PARIS (Reuters) - French President Nicolas Sarkozy, flanked by British Prime Minister David Cameron, urged Syrian opponents of President Bashar al-Assad on Friday to unite so that the outside world could help them overthrow him.
Sarkozy said the lack of unity among opposition groups was as much of a hurdle to resolving the crisis than opposition within the U.N. Security Council to taking action and warned that without a credible alternative the uprising would fail.
"The principle obstacle ... is not just the blockage at the U.N. In Libya we couldn't have had the revolution without the Libyans and we won't be able to have a Syrian revolution without the Syrian opposition making enough effort to unite that we can support them more," Sarkozy said.
"We will not accept that a dictator massacres his people, but the revolution will not be led from outside. Like in Tunisia, Egypt and Libya, it must be led from the inside," he told a news conference following a Franco-British summit.
Assad is showing no sign of heeding calls to halt the repression of the 11-month uprising against his rule. His forces on Friday resumed pummeling opposition strongholds in the city of Homs, which has been under fire for two weeks.
Cameron also said the lack of a unified Syrian opposition was limiting what the outside world could do to help, but said France and Britain were working together to see how they could better help opponent groups.
On Thursday, 137 states voted in favor, 12 voted against and 17 abstained at the U.N. assembly on a resolution endorsing an Arab League plan telling Assad to step down. Russia and China voted against, after vetoing a similar Security Council text on February 4.
World powers will meet in Tunisia next week to discuss the crisis at a conference co-presided by French Foreign Minister Alain Juppe and his Turkish counterpart Ahmet Davutoglu.
"We want to see the 'Friends of Syria' properly established and the Tunisia meeting to be a success," Cameron said. "We need to take all the action that we can to put the maximum pressure on Assad to go and to stop the butchery that is taking place," he said.
France said on Thursday that a compromise with Russia at the United Nations was possible to end the violence in the short term and provide much needed humanitarian aid to Syrians.
Cameron said as part of aid assistance, Britain was sending food rations to help 20,000 Syrians.

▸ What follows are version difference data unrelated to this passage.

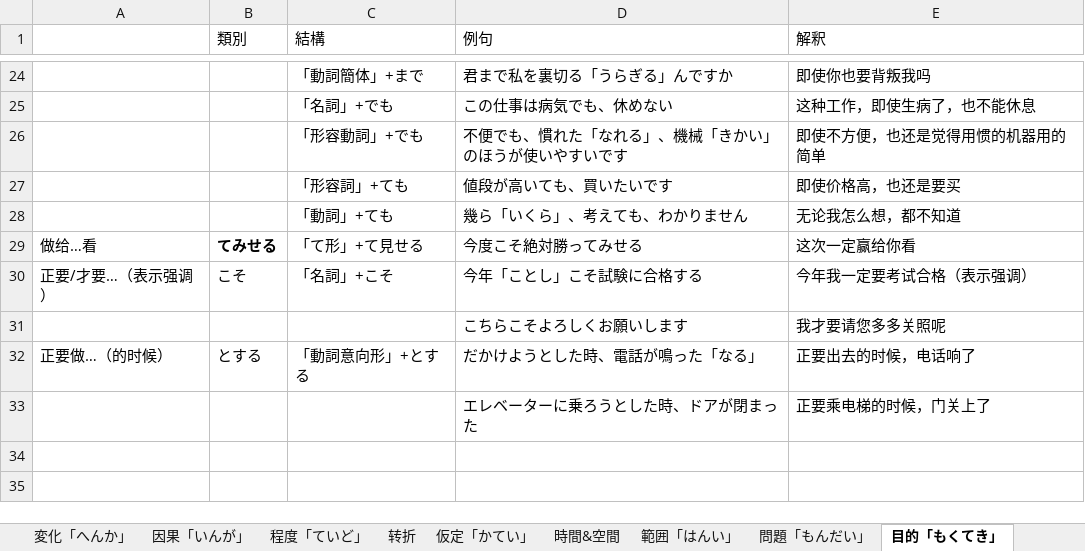
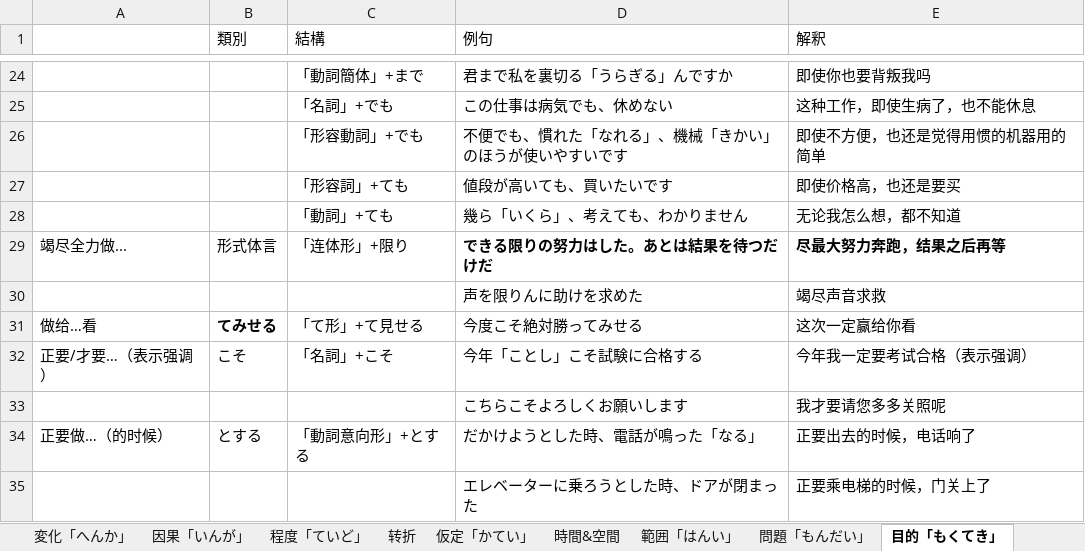
Before and after one commit to PaleBlue0619/Japanese, an Excel workbook: 文法（ぶんぽう）/汉语语法.xlsx, sheet 目的「もくてき」, drawn as a sheet; only a part is shown, gaps mark what is left out; values as stored, in another font and other column widths than the file's, no borders; the diff names each change by its address in the sheet, - before the commit and + after, or states it on an @@ line.

```diff
--- a/文法（ぶんぽう）/汉语语法.xlsx (sheet 目的「もくてき」)
+++ b/文法（ぶんぽう）/汉语语法.xlsx (sheet 目的「もくてき」)
+row 29: 竭尽全力做... | 形式体言 | 「连体形」+限り | できる限りの努力はした。あとは結果を待つだけだ | 尽最大努力奔跑，结果之后再等
+row 30:  |  |  | 声を限りんに助けを求めた | 竭尽声音求救
```
Also changed, not shown: sheet 程度「ていど」, sheet 认为, sheet 仮定「かてい」, sheet 範囲「はんい」, sheet 時間&空間, 漢字（かんじ）/a.xlsx, 身体（からだ）.xlsx.
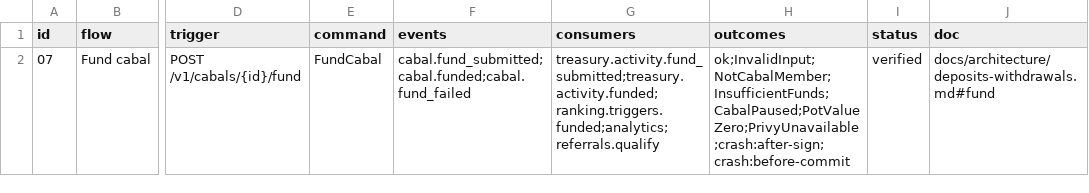
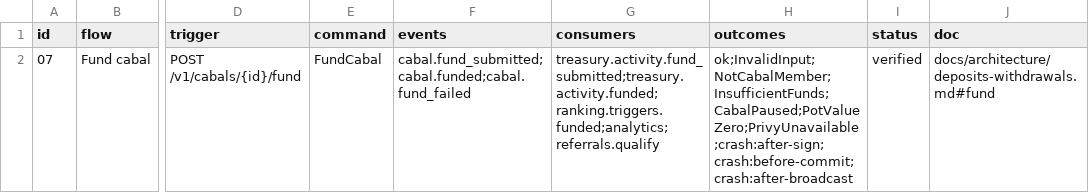
Before and after one commit to Munyon-Canyon/monaco, a TSV file: packages/flows/backend/07.tsv, drawn as a sheet; only a part is shown, gaps mark what is left out; the diff names each change by its address in the sheet, - before the commit and + after, or states it on an @@ line.

```diff
--- a/packages/flows/backend/07.tsv
+++ b/packages/flows/backend/07.tsv
-H2 (outcomes): ok;InvalidInput;NotCabalMember;InsufficientFunds;CabalPaused;PotValueZero;PrivyUnavailable;crash:after-sign;crash:before-commit
+H2 (outcomes): ok;InvalidInput;NotCabalMember;InsufficientFunds;CabalPaused;PotValueZero;PrivyUnavailable;crash:after-sign;crash:before-commit;crash:after-broadcast
```
Also changed, not shown: packages/flows/backend/15.tsv, 32 other files.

"I want us to go on working, go on thinking, go on combining with our allies and keep asking ourselves what more we can do to try and help transition take place in this country so we get rid of this brutal dictator," he said.
(Writing by Catherine Bremer and John Irish, editing by Rosalind Russell)